• [Work to be completed]: Show all lines below holding the string "from".
Dataset entries: Begin
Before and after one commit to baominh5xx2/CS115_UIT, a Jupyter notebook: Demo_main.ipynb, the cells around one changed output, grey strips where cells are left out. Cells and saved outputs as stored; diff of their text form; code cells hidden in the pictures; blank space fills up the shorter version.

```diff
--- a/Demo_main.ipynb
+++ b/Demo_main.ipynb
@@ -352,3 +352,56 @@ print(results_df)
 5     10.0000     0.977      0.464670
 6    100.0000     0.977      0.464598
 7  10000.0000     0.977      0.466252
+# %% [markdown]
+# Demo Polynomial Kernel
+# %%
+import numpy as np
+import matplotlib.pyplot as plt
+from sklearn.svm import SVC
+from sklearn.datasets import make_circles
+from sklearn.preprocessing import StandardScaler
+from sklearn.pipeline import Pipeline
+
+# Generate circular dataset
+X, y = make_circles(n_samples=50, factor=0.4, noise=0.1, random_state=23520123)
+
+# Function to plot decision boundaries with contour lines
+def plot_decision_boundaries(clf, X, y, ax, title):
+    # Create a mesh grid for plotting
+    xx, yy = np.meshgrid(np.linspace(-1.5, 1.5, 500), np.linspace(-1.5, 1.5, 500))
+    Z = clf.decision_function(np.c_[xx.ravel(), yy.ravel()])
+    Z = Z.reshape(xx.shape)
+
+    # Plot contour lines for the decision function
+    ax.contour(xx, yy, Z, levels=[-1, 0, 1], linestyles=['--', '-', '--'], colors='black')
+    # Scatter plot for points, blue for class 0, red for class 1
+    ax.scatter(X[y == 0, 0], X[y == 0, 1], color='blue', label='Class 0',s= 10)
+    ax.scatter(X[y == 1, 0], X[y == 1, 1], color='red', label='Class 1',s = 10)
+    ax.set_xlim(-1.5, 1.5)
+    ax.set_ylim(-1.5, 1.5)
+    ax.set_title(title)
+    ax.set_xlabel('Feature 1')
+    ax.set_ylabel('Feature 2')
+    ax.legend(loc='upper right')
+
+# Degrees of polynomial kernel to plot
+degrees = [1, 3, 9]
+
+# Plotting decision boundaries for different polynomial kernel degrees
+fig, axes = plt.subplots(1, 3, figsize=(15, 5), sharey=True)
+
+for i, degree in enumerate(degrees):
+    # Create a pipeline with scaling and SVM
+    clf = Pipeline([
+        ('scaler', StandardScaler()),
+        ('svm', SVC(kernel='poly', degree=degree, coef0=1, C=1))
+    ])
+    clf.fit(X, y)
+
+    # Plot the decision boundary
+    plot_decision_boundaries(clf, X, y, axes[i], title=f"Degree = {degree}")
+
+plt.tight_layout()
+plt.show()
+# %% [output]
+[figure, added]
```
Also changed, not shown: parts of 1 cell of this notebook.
Dataset entries: End
Dataset entries: Begin
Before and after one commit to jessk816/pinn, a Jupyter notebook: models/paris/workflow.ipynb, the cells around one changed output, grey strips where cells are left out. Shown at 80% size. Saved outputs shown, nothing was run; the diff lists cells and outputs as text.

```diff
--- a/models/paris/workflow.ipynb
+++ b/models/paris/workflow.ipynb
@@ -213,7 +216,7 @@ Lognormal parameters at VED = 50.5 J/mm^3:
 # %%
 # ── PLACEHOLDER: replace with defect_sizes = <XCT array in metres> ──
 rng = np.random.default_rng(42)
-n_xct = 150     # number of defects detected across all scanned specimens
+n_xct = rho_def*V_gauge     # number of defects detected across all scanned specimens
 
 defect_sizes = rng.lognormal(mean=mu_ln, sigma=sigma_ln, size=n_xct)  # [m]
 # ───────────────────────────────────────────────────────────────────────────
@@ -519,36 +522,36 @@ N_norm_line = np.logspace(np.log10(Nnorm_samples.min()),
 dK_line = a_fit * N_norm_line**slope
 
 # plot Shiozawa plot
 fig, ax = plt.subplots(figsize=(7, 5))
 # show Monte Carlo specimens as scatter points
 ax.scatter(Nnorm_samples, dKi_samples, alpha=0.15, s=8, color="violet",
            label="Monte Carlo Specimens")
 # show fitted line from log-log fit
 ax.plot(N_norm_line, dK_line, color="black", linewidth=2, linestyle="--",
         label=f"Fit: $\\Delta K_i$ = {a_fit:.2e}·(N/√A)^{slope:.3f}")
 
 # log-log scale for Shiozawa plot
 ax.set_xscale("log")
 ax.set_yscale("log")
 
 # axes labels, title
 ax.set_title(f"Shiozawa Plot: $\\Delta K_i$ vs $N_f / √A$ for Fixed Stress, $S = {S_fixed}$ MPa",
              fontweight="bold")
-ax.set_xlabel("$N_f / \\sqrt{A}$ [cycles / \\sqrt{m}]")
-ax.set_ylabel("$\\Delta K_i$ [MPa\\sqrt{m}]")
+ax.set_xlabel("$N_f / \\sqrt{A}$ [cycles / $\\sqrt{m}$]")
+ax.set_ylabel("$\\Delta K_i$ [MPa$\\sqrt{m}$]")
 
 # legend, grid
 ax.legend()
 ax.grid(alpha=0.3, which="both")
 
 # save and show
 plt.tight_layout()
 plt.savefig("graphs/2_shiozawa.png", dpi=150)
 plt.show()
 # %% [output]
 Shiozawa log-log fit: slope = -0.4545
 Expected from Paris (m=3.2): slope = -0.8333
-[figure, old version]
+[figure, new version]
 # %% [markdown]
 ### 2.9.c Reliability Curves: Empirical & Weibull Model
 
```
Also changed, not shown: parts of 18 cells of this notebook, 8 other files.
Dataset entries: End
• [Answer to this task]:
+from sklearn.svm import SVC
+from sklearn.datasets import make_circles
+from sklearn.preprocessing import StandardScaler
+from sklearn.pipeline import Pipeline
 # show fitted line from log-log fit
 Expected from Paris (m=3.2): slope = -0.8333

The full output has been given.